Don't think of getting a California driver's license as just another bureaucratic hoop you are supposed to jump through. It's one of the most important legal documents you will ever have, serving as your primary state identification and giving you the right to climb behind the wheel. What happens if you are caught driving without the proper, valid license? Or driving alone with a permit in California? Or not abiding by other driving permit rules? You will be facing a fine and possibly jail time.
Driving in California without a valid license is a "wobbler"offense, so the prosecutor can charge it as a misdemeanor crime or as an infraction. You can get hit with a hefty fine and even jail time.
Driving Without a License
Driving without a license in California is illegal under California Vehicle Code 12500(a). This offense can take any of several common forms. One is driving alone with a permit in California.

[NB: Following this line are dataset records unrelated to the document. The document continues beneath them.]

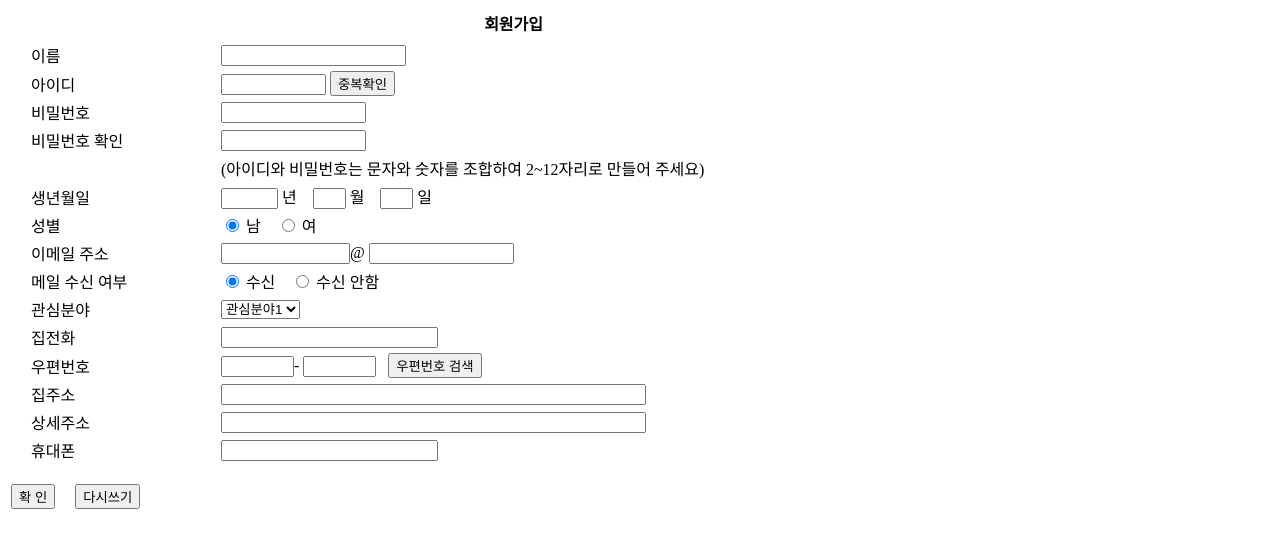
Repository: ekgus419/hckj
Page: http://localhost/Railro/WEB-INF/views/index.jsp
These files come from the project's save history. The page is drawn as it stood at one moment and after the next save; the edit follows.
The browser window is 1280 px wide. The pictures show the whole page.
The page is served by Tomcat 9. Nobody is signed in. The template is opened directly, without the code that normally fills it, so the values that code supplies are empty.

Above is the page before, as saved 2016-08-19 11:17:26.

After the next save:
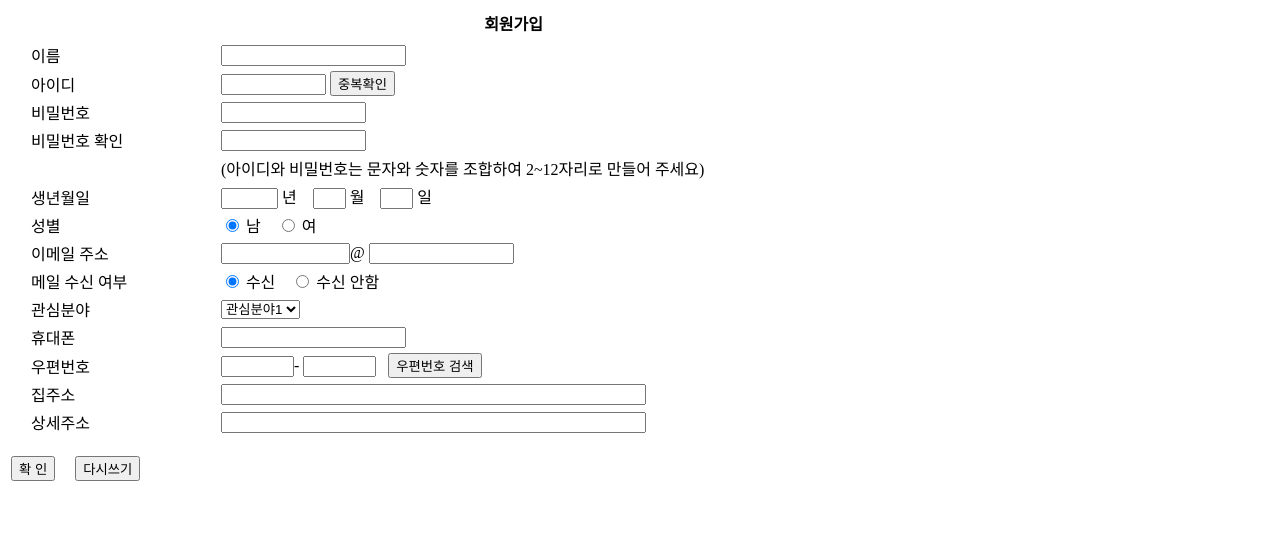
Saved 2 min 30 s later.
--- a/Railro/src/main/webapp/WEB-INF/views/index.jsp
+++ b/Railro/src/main/webapp/WEB-INF/views/index.jsp
@@ -135,11 +135,11 @@
 			<tr>
 				<td>
 					&nbsp;&nbsp;&nbsp;&nbsp;
-					집전화
+					휴대폰
 				</td>
 				<td>
 					&nbsp;&nbsp;&nbsp;
-					<input type="text" name="MEMBER_PHONE" size="24"/>
+					<input type="text" name="" size="20" />
 				</td>
 			</tr>
 			<tr>
@@ -178,16 +178,6 @@
 				</td>
 			</tr>
 			<tr>
-				<td>
-					&nbsp;&nbsp;&nbsp;&nbsp;
-					휴대폰
-				</td>
-				<td>
-					&nbsp;&nbsp;&nbsp;
-					<input type="text" name="MEMBER_MOBILE" size="24" />
-				</td>
-			</tr>
-			<tr>
 				<td class="btn" colspan="100%">
 					<br />
 					<input type="submit" value="확 인" />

Once you have passed your written test, you have a learner's permit in California. But driving permit rules are quite strict. This permit only gives you the right to practice driving with a licensed adult driver beside you. You are not authorized to drive alone. Driving alone with a permit in California is driving without a license in the eyes of the law.
But breaking driving permit rules is only one way you might be picked up for driving without a license. Another way you might become subject to California Vehicle Code 12500(a) penalties is by never getting a license at all. You will also be in violation of the law if you get a license but fail to renew it before it expires. A California license expires on your fifth birthday after submitting your application for a driver's license. You must apply for and obtain a renewal before the original license expires. There is no grace period for accomplishing this, so if you get stopped one day after your license expires, you are subject to California Vehicle Code 12500(a) penalties.
Avoiding a California Vehicle Code 12500(a) Penalty
The penalties for driving without a license in California can be harsh. Vehicle Code 12500(a) makes the act illegal, but it is a wobbler offense. That means that the prosecutor can either charge it as a misdemeanor or can opt to charge it as an infraction.
Generally, a first offense is charged as a non-criminal infraction. This is less serious than a misdemeanor, but you still might be ordered to pay a fine of up to $250, and the matter goes on your DMV record.
If the act is charged as a misdemeanor, it is a crime that will go on your criminal record. Second and third offenses may be charged this way. If convicted, you may serve up to six months in jail and be ordered to pay a fine of up to a thousand dollars.